In its automotive vocabulary, Daimler-Benz doesn't seem to have the word gimmick.m Indeed, I've just been driving two top-rung, 5-cylinder Mercedes automobiles, both turbocharged diesels.
While the 300SD sedan and the 300TD, the most fashionable wagon around, are expectedly plush, they show that the prestigious West German vehiclemaker doesn't go in for gimmickry or, for that matter, labor- saving devices.Yet everything the driver reallym needs is only a short reach away.
The 300SD, a $36,000 sedan, doesn't release the foot brake automatically when the car is put in gear, nor does it automatically turn off the headlights when the driver pulls out the key and heads for the house. But what would those two convenience items do for the roadability of the car? Nothing.
And while the right outside mirror does indeed respond to a power control button on the console, the left- hand driver's mirror operates by hand.
For his (or her) money the motorist buys a superb piece of functional machinery that, while perhaps not perfect -- what car is? -- nonetheless does the job it is supposed to do, and most of the time with ease.
And the 300SD is quiet, really quietm ! A double wall inside the engine compartment insulates the engine from the passengers, thus reducing what otherwise could be an aggressive sound invasion of the car. All diesels are clanky, especially when they first start out. Also, there is almost no wind noise inside the 300SD, unlike some Mercedes automobiles over the years.
At for looks, the 300SD has trim lines and seems larger than its actual measure (wheelbase 115.6 inches and length 183 inches). Fog lamps are integrated into the grille along with the headlights and parking lights. The trunk is large.
Full leather upholstery is a $1,038 extra. (The loudest sound inside the car I've been driving, in fact, seems to be the squeaking of the leather as the occupants shift their positions under way.)
Options are expectedly top drawer, with the electrically operated sun roof priced at an upbeat $795. In the TD wagon, however, a manual sun roof goes onlym
When the wagon came into the United States a couple of years ago it was sold for $25,000. Now it's up to about $32,000. Inflation! economists say. But along with inflation, the US dollar buys a lot more West German marks than it did, say, in 1979.
The suspension of both cars is firm, but Mercedes buyers like it that way. The wagon, in fact, rides the same way and at the same level whether rolling with or without a heavy load. The rear suspension is self- leveling because of hydraulic suspension struts which also acts as shock absorbers.
Clearly, Daimler-Benz builds a driver's car where technology is of the essence.
The Turbo, which boosts the power of the wagon by 44 percent, according to company engineers, doesn't advertise its presence beneath the hood as there is no boost gauge on the dash.
Without the turbo, the diesel is, well, let's face it, poky.
The M-B wagon is still the classiest wagon around, by any measure, but why does it have only two side rails on the roof.

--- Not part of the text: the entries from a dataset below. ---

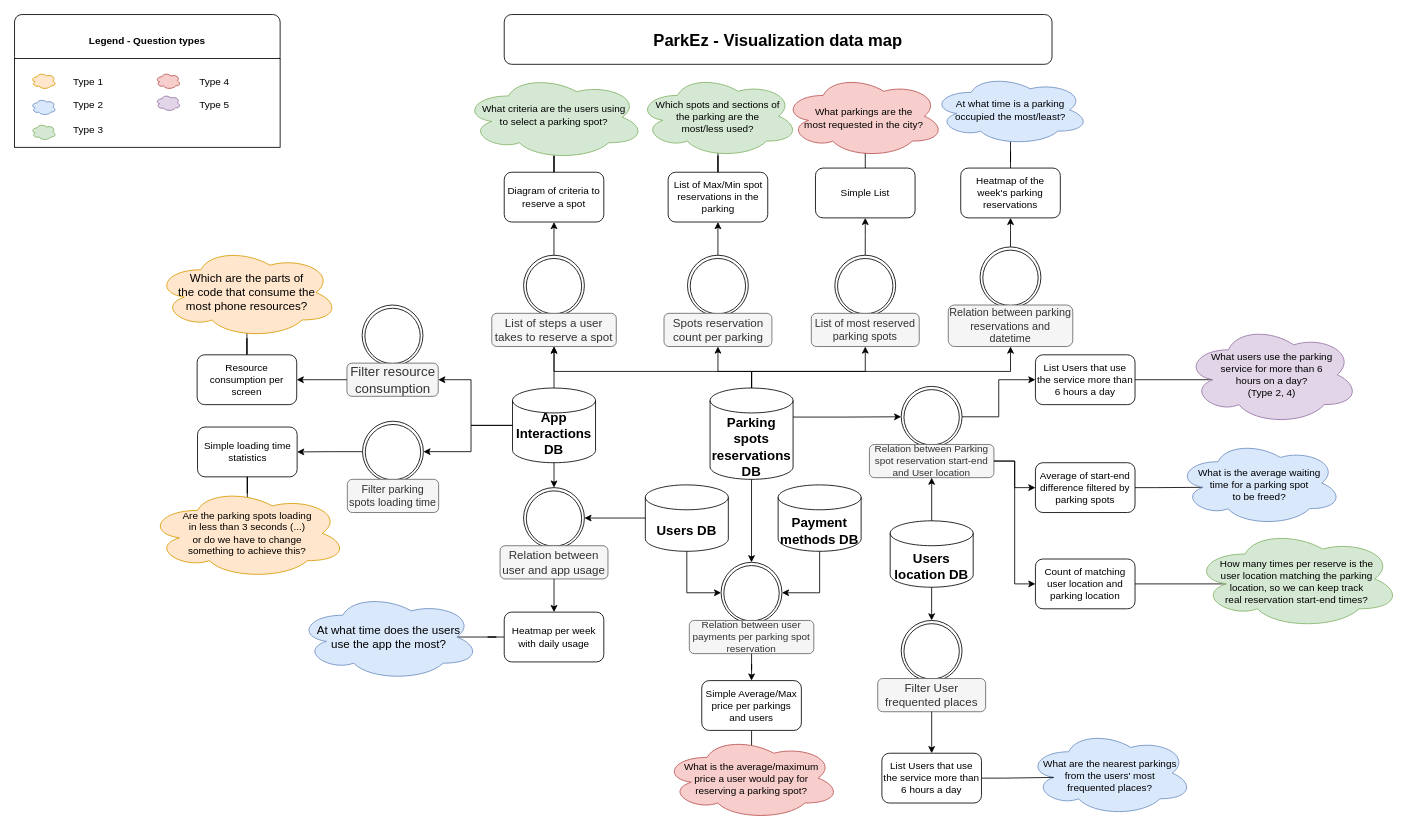
Before: assets/MS4/ParkEz VDMap.drawio in ISIS3510-202320-Team13/Wiki, a draw.io diagram. Source tidied: cells renumbered, new cells numbered last; positions are measured from the earlier drawing's top-left corner, leaving out a move shared by most shapes. Both pictures are drawn from the tidied source at 83%, with x=0, y=0 at pixel (14, 14).
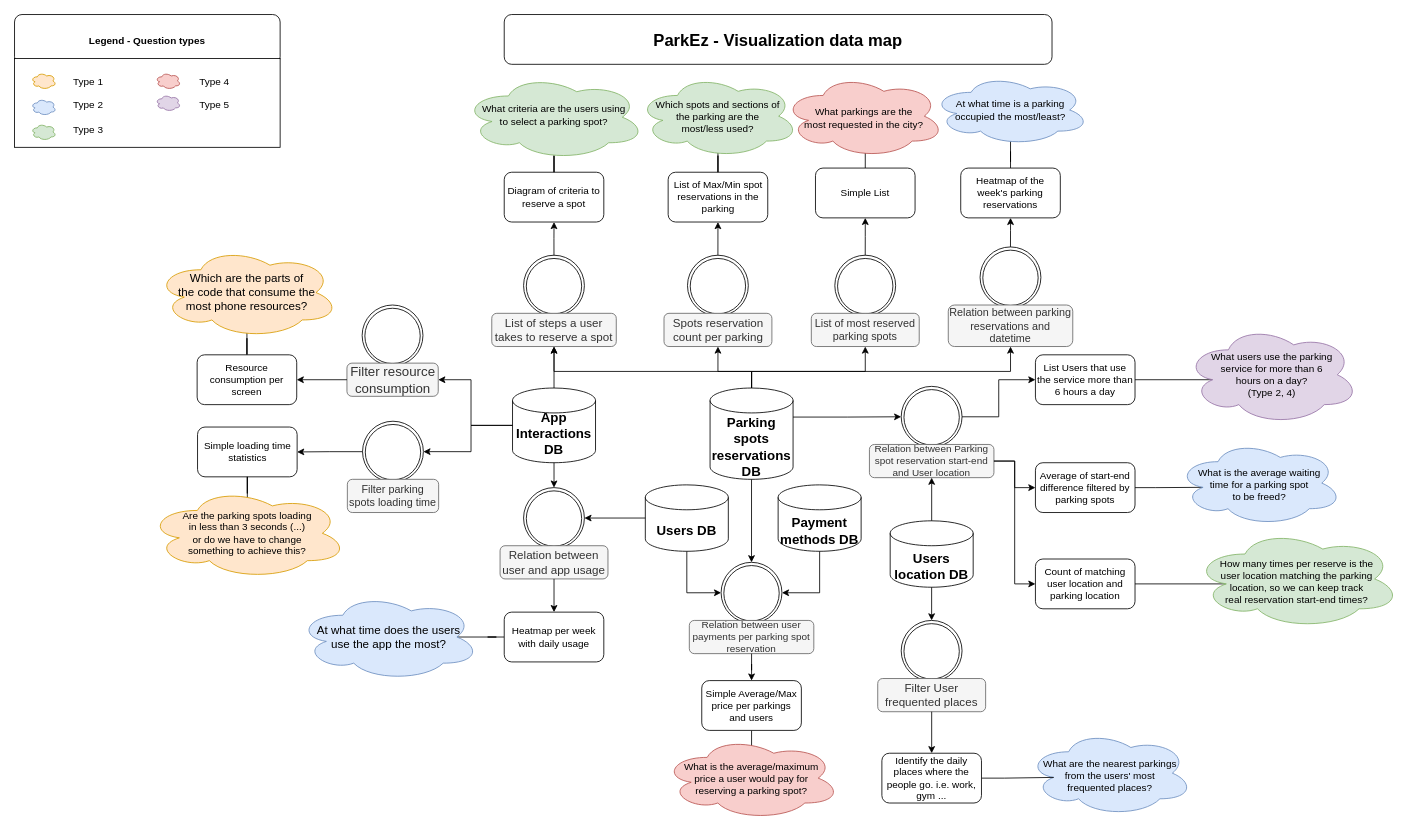
After the change.

Change to the diagram source:
```diff
@@
-    <mxCell id="133" value="List Users that use the service more than 6 hours a day" style="rounded=1;whiteSpace=wrap;html=1;" parent="1" vertex="1">
+    <mxCell id="133" value="Identify the daily places where the people go. i.e. work, gym ... " style="rounded=1;whiteSpace=wrap;html=1;" parent="1" vertex="1">
       <mxGeometry x="1045" y="890" width="120" height="60" as="geometry" />
     </mxCell>
```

How, I ask, can you expect to carry anything atop the wagon without damaging the paint?
Although there is no air deflector above the rear hatch, a rear-glass washer and wiper are expected to do the job.
Some people may be annoyed by the metric dial on the thumb wheel of the temperature control unit. Most motorists in the US are still not comfortable with metric. But maybe Daimler-Benz has a good idea. After all, aren't more and more service stations converting their pumps to liters? Also, the US is still committed to an eventual switch from the English system to metric.
Availability of diesel fuel is a continuing problem even as more and more stations install diesel pumps as the demand goes up.
The Environmental Protection Agency rates the diesel at about 25 miles per gallons, about the same m.p.g. as the last time I drove one of these cars a couple of years ago.
The wagon is heavy -- 3,805 pounds, plus passengers and luggage. It is 190.9 inches long and 70.3 inches wide and the wheelbase is 110 inches.
Extensive wind-tunnel work goes into the design of the new M-B cars. In the 300SD, wind drag was reduced by about 13 percent. A new 4-speed automatic transmission also cut fuel use.
Surprisingly, perhaps, Mercedes-Benz of North America sold almost 54,000 vehicles last year, up from 1979. The five diesel-engine models accounted for 73 percent of sales in 1980, compared with 67.5 percent the year before.
The importer sells about 200 wagons a month.